• AIM OF THE EXERCISE:
Nothing but a number is needed: the count of lines below that include "logs".

• RECORDS SUPPLIED:
------------------------

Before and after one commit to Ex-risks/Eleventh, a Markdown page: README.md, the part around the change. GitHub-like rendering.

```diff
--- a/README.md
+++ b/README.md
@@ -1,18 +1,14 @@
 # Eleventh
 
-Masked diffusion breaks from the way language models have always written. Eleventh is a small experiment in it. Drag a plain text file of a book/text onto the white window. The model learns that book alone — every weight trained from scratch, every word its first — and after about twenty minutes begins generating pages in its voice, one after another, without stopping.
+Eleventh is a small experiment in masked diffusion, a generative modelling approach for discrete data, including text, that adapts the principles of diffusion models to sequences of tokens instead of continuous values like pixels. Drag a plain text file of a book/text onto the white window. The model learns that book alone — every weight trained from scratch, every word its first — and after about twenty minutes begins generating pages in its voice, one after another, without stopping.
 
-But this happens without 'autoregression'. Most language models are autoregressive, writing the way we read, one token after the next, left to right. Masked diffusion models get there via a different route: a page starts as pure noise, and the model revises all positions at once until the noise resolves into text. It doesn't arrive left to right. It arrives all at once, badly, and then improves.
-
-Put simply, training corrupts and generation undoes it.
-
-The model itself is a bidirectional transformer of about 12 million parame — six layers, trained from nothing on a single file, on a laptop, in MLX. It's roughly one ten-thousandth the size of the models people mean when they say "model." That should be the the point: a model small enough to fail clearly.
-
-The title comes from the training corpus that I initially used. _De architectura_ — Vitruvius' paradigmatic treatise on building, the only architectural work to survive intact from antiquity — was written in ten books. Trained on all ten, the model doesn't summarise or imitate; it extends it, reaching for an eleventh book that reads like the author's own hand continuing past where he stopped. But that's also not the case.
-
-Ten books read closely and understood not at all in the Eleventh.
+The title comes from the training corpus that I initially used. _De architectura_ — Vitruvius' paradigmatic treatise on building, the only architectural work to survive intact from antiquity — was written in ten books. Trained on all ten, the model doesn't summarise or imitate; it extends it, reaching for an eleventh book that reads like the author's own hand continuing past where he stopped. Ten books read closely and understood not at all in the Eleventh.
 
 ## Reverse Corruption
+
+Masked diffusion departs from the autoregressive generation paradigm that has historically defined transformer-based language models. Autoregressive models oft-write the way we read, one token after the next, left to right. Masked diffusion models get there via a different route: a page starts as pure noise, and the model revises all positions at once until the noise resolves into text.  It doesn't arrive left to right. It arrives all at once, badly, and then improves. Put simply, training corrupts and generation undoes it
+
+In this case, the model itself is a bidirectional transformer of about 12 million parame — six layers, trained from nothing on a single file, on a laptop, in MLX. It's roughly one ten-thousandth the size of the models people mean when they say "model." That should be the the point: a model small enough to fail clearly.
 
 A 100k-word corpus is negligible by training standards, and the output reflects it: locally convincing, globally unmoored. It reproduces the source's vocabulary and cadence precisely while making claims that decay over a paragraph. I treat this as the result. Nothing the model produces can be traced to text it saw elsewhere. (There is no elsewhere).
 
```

------------------------

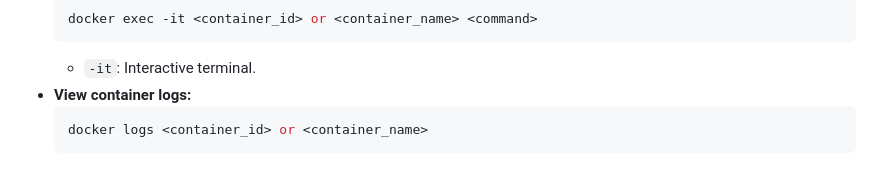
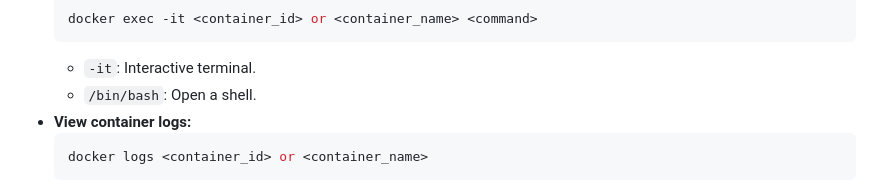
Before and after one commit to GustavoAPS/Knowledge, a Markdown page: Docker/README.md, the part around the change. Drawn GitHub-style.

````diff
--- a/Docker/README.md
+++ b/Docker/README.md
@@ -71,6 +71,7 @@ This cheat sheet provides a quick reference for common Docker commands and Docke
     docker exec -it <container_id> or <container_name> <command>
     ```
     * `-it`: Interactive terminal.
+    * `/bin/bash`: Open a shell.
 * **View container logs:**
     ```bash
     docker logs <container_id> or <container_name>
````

------------------------

• RESULT FOR THIS TASK:
2